This episode should repulse us all--including the mainstream conservative journalists and foundation directors who have funded the Review to the tune of several hundred thousand dollars each year. These funders should pull the financial plug on a group that has been an embarassment both to Dartmouth and the conservative values it purports to uphold.
THE Yom Kippur episode is the nadir of the 10-year history of the Review. Founded to counter what it saw as the declining intellectual standards and rising liberalism at Dartmouth, the Review staked out a territory far to the right of most conservatives, both in rhetoric and ideology. They personally vilified professors that did not live up to their standards (while choosing to ignore the intellectual slovenliness of their faculty guru, the pompous Jeffrey Hart) and constantly attacked women, Blacks and gays.
Their cowardly nighttime destruction of a few anti-apartheid shacks on Martin Luther King Jr.'s birthday and their ultimately successful attempts to hound music professor William Cole out of the college catapulted them to national attention, but these acts of thuggery are emblematic of their entire approach to journalism.
A couple of examples will suffice. The magazine brought homophobia to a new and vicious low by slipping into a gay students' meeting with a tape recorder and then printing a list of the students who attended. Two years ago, in what can now be seen as a foreshadowing of their Yom Kippur issue, the Review printed a caricature of Dartmouth's President James O. Freedman as Hitler, complete with mustache and stiff-arm salute.
WITH luck, the Yom Kippur incident will be the Review's downfall. The Dartmouth community has acted sensibly. Instead of trying to use disciplinary action against the Review's staff members, Freedman spoke at an anti-Review rally and condemned the magazine's "act of moral cowardice." The student assembly denounced the review for having "fostered an intolerance of diversity at the college."
At first, the Review jumped on the bandwagon by denouncing itself, alleging that "it was an inside job" and pledging, in language that can only be described as Hitleresque, to root out the "human filth" that had typed in the Hitler quote. But a few days later, the magazine went on the offensive and began to push the dubious theory that anti-Review forces were somehow responsible. The usual suspects were trotted out to hint darkly of liberal agents provacateurs who had burrowed their way on to the review's staff. The Wall Street Journal devoted almost an entire editorial page to the defense of the Review, and an American Enterprise Institute scholar told journalists that the Dartmouth administration had "convened a lynch mob to make scapegoats of innocent students."

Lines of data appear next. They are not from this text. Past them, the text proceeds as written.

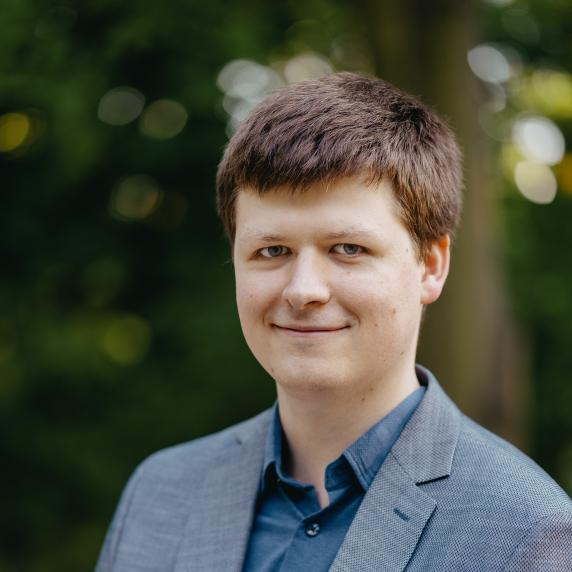
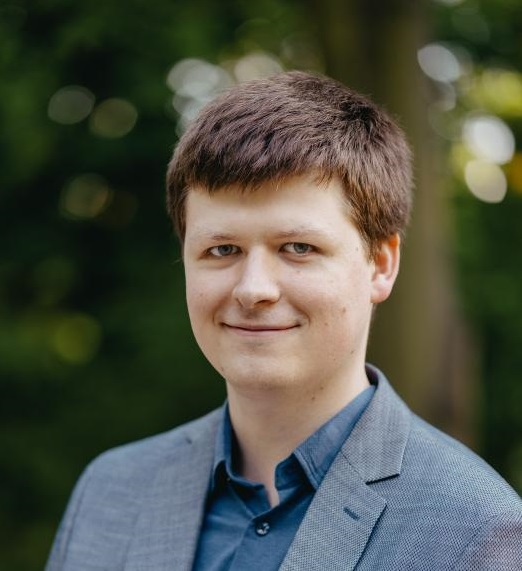
Fix style bug + crop and resize photos

diff --git a/src/components/main-page/Mentors/Mentors.tsx b/src/components/main-page/Mentors/Mentors.tsx
@@ -16,6 +16,7 @@ export function Mentors() {
             company={person.company}
             role={person.role}
             image={person.image}
+            className={styles.card}
             key={person.name}
           />
         ))}

diff --git a/src/components/main-page/Mentors/Mentors.module.scss b/src/components/main-page/Mentors/Mentors.module.scss
@@ -9,6 +9,10 @@
   color: var(--color-black);
 }
 
+.card {
+  height: 100%;
+}
+
 // tablet
 @media (min-width: 480px) {
   .cardContainer {
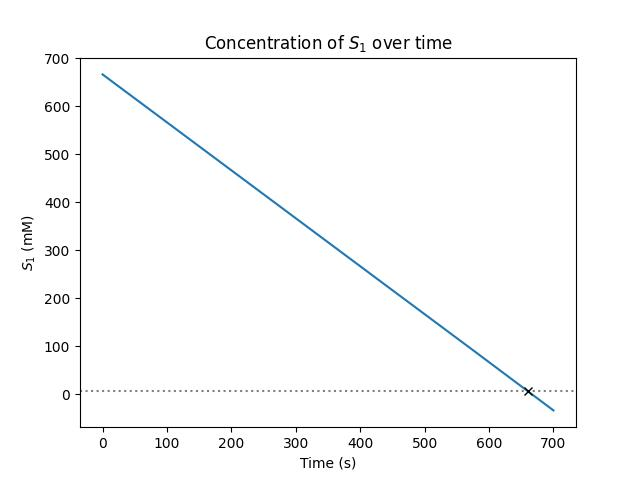
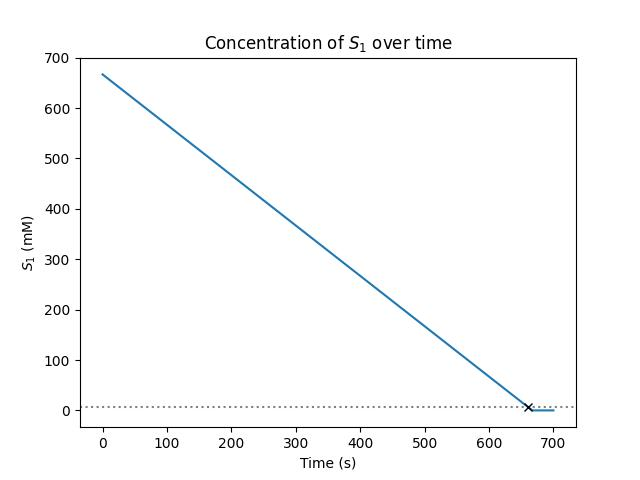
fix negative values!

diff --git a/assignment1/main.py b/assignment1/main.py
@@ -102,6 +102,7 @@ sol = solve_ivp(
     [S1_initial_mM],
     args=(Vmax, Km1),
     events=[safe_limit],
+    max_step=0.001,
 )
 
 

diff --git a/assignment1/notes.md b/assignment1/notes.md
@@ -21,4 +21,4 @@ Lineweaver-Burke plot: since all lines are parrelel this is a ping pong mechanis
 
 It took 660.29 seconds (11.0 minutes) to reach a concentration below 1 g/L.
 
-Linear line, expected exponential decay. Could be that due to high saturation of S2 we have always v of vmax which means the decay is linear with a rate vmax. This is likely also influenced by the design choice to keep S2 constant.
+Linear line, expected exponential decay. Could be that due to high saturation of S2 we have always v of vmax which means the decay is linear with a rate vmax. This is likely also influenced by the design choice to keep S2 constant. We had to manually set max_step to 0.001 to prevent solve_ivp from going to negative concentrations.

These conspiracy theories are more the stuff of the John Birch Society than of responsible conservative journalism. It seems likely that the use of Hitler's words was an attempt by a few staff members to embarass the Editor-in-Chief, Kevin Pritchett, who was selected by the Review's trustees after the staff had elected someone else.
But to simply see this as a sick prank played by a few immature right-wing hacks on each other is to ignore the entire history of the Review and its persecution of those students and faculty who do not represent its rich, white, elitist worldview. As the president of the Dartmouth student assembly has said, the Review's writers have "tainted the image of this college." More than anything else, the result of the Review's actions has been to frighten away talented students and faculty. Like the American generals in Vietnam who had to destroy villages in order to save them, the Review is devastating Dartmouth in order to redeem it.
If kids will be kids, one only hopes that adults will be adults. The conservative journalists and think tanks that support the Review would be doing Dartmouth a big favor by removing their names from the the magazine's masthead and their financial support from its bank accounts so that the Review will fade into a much deserved obscurity.